■ Your instructions ■
Where the records below show the word "default" in a line, please copy that line.

■ Version difference data ■
■ ■ ■ ■ ■
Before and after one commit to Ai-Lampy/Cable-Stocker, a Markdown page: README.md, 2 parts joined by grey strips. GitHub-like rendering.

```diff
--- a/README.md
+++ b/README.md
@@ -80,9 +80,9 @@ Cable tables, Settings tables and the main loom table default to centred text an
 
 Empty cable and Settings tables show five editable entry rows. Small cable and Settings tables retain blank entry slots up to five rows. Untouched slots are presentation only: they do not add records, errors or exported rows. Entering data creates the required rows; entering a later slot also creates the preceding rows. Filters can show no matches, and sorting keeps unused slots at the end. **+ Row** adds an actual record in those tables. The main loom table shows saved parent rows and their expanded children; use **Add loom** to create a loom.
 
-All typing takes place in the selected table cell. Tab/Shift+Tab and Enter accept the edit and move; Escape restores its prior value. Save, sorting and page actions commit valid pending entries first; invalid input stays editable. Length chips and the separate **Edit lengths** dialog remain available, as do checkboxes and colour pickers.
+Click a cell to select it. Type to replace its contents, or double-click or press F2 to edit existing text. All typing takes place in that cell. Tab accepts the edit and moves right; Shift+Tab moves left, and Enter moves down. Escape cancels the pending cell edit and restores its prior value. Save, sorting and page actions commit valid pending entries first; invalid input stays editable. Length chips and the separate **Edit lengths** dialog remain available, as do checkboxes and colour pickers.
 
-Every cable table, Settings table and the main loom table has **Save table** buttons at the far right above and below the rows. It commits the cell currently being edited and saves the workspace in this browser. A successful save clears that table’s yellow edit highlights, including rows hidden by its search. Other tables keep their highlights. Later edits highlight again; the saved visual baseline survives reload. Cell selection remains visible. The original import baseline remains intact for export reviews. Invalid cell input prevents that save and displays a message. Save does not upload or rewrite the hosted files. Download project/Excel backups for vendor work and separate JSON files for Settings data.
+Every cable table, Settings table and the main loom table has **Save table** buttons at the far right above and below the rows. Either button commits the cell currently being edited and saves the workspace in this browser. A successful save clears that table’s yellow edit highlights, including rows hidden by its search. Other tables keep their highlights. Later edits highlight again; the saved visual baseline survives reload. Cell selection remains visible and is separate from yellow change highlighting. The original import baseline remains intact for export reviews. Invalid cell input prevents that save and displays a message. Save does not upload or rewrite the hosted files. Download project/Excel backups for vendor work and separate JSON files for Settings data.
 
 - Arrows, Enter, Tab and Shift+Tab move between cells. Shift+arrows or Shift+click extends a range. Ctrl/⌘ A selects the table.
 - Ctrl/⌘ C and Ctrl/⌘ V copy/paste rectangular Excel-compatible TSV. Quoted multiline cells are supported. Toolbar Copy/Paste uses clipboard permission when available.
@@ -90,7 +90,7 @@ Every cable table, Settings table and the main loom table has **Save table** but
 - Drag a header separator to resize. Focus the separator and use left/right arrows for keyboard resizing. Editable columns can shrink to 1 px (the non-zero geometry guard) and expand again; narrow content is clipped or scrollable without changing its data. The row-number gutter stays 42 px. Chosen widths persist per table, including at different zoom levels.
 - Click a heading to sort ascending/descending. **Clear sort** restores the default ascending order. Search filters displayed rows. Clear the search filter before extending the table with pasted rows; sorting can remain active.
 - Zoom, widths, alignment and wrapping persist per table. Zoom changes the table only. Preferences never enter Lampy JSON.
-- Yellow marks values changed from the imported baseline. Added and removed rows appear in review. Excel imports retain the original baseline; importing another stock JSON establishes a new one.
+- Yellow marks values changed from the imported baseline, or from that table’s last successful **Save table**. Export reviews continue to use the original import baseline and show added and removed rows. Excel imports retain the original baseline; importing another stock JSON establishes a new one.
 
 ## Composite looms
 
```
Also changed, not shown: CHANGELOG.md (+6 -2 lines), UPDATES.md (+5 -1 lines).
■ ■ ■ ■ ■
■ Answer for this exercise ■
@@ -80,9 +80,9 @@ Cable tables, Settings tables and the main loom table default to centred text an
 - Click a heading to sort ascending/descending. **Clear sort** restores the default ascending order. Search filters displayed rows. Clear the search filter before extending the table with pasted rows; sorting can remain active.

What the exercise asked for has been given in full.